The process of investigating the disease is done through family history, through the study of the genetic alterations of the NF1 gene and interconnected symptoms. In children, the diagnosis is made by the initial analysis of height, weight, head circumference, evidence of normal sexual development, signs of learning difficulties and/or behavioral problems [11]. They should receive a skin exam to detect growths, blemishes, scoliosis, blood pressure, vision and screening hearing loss. In adults, also analysis of the standard characteristics and a skin exam to detect growths, spots, scoliosis, blood pressure, vision and screening for hearing loss. Genetics tests are performed during prenatal care [12].
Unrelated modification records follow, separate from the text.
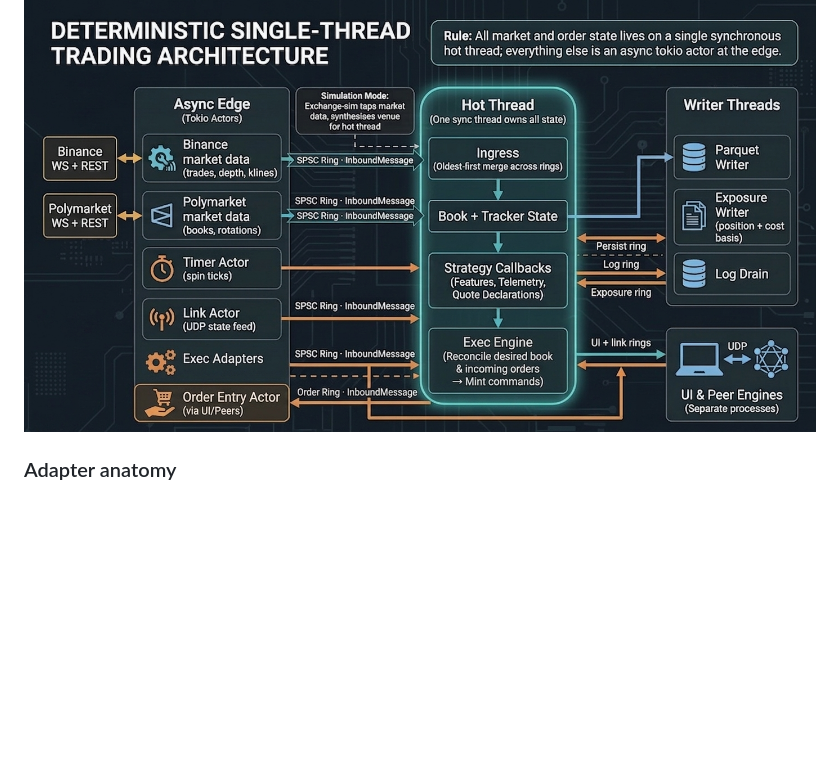
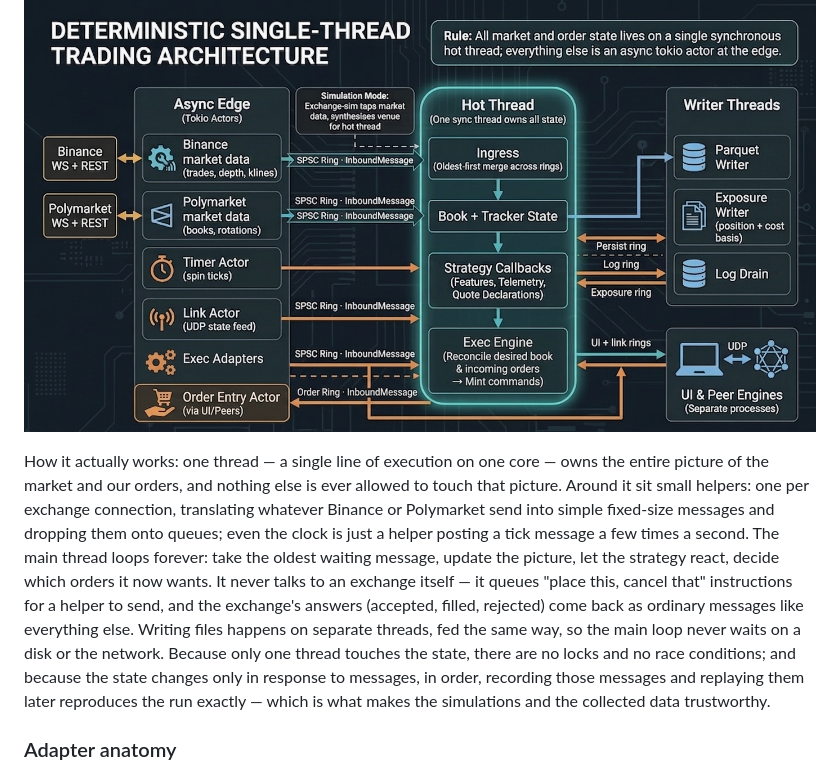
Before and after one commit to coderaidershaun/polysim, a Markdown page: README.md, the part around the change. Drawn GitHub-style; blank space fills up the shorter version.

Commit message:
chore: added explanation

```diff
--- a/README.md
+++ b/README.md
@@ -58,6 +58,8 @@ Here is a general high level view of how everything connects together.
 
 ![Deterministic single-thread trading architecture](static/architecture.jpeg)
 
+How it actually works: one thread — a single line of execution on one core — owns the entire picture of the market and our orders, and nothing else is ever allowed to touch that picture. Around it sit small helpers: one per exchange connection, translating whatever Binance or Polymarket send into simple fixed-size messages and dropping them onto queues; even the clock is just a helper posting a tick message a few times a second. The main thread loops forever: take the oldest waiting message, update the picture, let the strategy react, decide which orders it now wants. It never talks to an exchange itself — it queues "place this, cancel that" instructions for a helper to send, and the exchange's answers (accepted, filled, rejected) come back as ordinary messages like everything else. Writing files happens on separate threads, fed the same way, so the main loop never waits on a disk or the network. Because only one thread touches the state, there are no locks and no race conditions; and because the state changes only in response to messages, in order, recording those messages and replaying them later reproduces the run exactly — which is what makes the simulations and the collected data trustworthy.
+
 ### Adapter anatomy
 
 The two halves of a venue integration are deliberately different shapes. Execution is a hard seam: a chassis owns the session lifecycle, a trait carries the venue's physics, and the money machinery is composed — never re-implemented. Market data is a convention: each venue writes its own loop from shared helpers, and the only promise is `InboundMessage` on a ring.
```
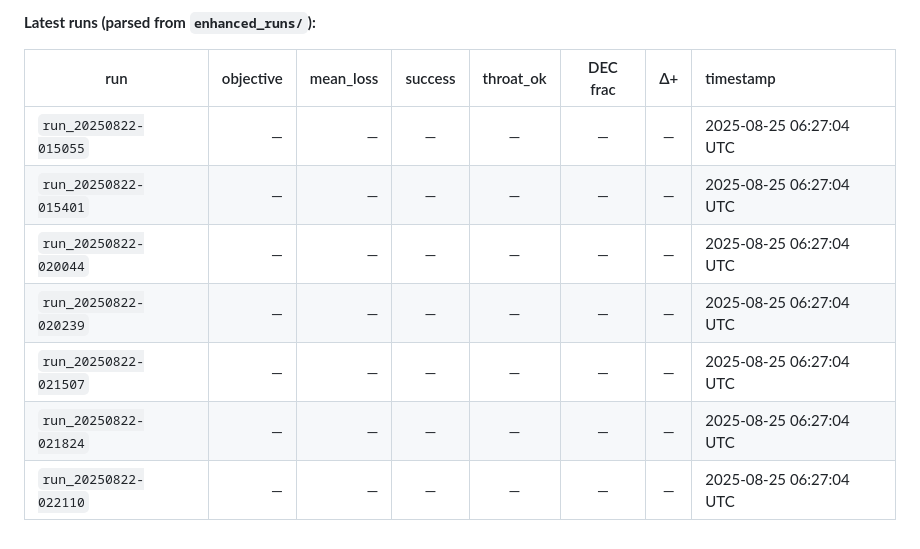
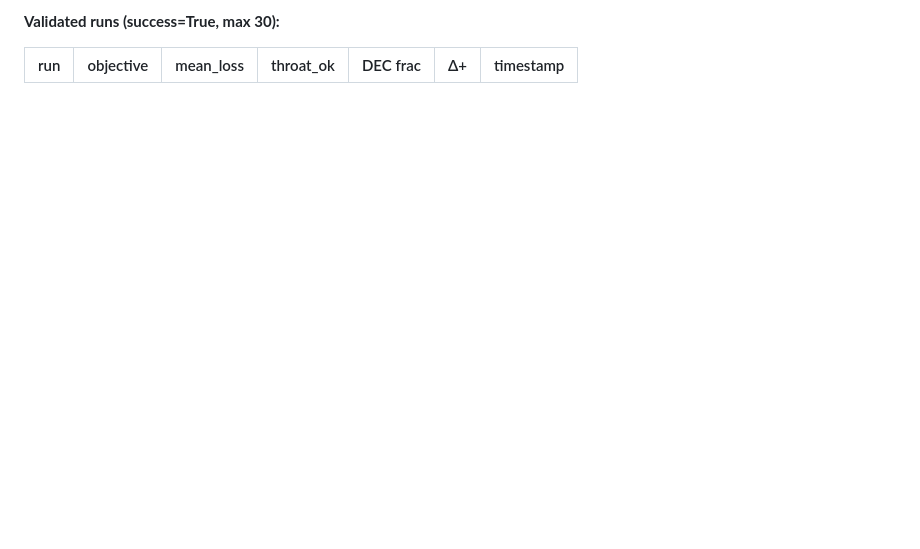
Before and after one commit to hugohertault/ads5-wormholes-pinns, a Markdown page: README.md, the part around one of its changes. Drawn GitHub-style; blank space fills up the shorter version.

Commit message:
docs(readme): refresh with validated runs @ 2025-08-25 07:11:46 UTC

```diff
--- a/README.md
+++ b/README.md
@@ -3600,13 +3600,6 @@ _Last refresh: 2025-08-25 07:06:33 UTC_
 
-**Latest runs (parsed from `enhanced_runs/`):**
+**Validated runs (success=True, max 30):**
 
-| run | objective | mean_loss | success | throat_ok | DEC frac | Δ+ | timestamp |
-|---|---:|---:|:--:|:--:|:--:|:--:|:--|
-| `run_20250822-015055` | — | — | — | — | — | — | 2025-08-25 06:27:04 UTC |
-| `run_20250822-015401` | — | — | — | — | — | — | 2025-08-25 06:27:04 UTC |
-| `run_20250822-020044` | — | — | — | — | — | — | 2025-08-25 06:27:04 UTC |
-| `run_20250822-020239` | — | — | — | — | — | — | 2025-08-25 06:27:04 UTC |
-| `run_20250822-021507` | — | — | — | — | — | — | 2025-08-25 06:27:04 UTC |
-| `run_20250822-021824` | — | — | — | — | — | — | 2025-08-25 06:27:04 UTC |
-| `run_20250822-022110` | — | — | — | — | — | — | 2025-08-25 06:27:04 UTC |
+| run | objective | mean_loss | throat_ok | DEC frac | Δ+ | timestamp |
+|---|---:|---:|:--:|:--:|:--:|:--|
 <!-- AUTO-SUMMARY:END -->
```
Also changed, not shown: other parts of README.md (+1 -1 lines).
The pathology does not have a specific treatment, there is an improvement in the quality of life in the treatment of associated diseases, and prognosis of patients with tumors of the central nervous system (CNS) depends on the age of the patient, presence of symptoms related to neoplasia and tumor extra-optical. In some situations, lesion growths can be surgically removed or reduced with radiation therapy, but surgery in these areas can cause further nerve damage and additional neurological problems [13].


Currently, the dissemination of information about NF1 is scarce, both for patients and their families. With disinformation, it makes it more difficult to provide support and alternatives that are more effective in coping with it. The current perspective is to expand information about the disease, making people know how to minimize the negative impacts caused by NF1, and understand that early diagnosis helps in improving patients lives since childhood. The investigation of Neurofibromatosis type 1, as it is rare, is not so fast and seeks the attention of a well qualified professional that allows the definitive diagnosis of disease. Thus, investment in research and in the training of health professionals i salso of fundamental importance [14].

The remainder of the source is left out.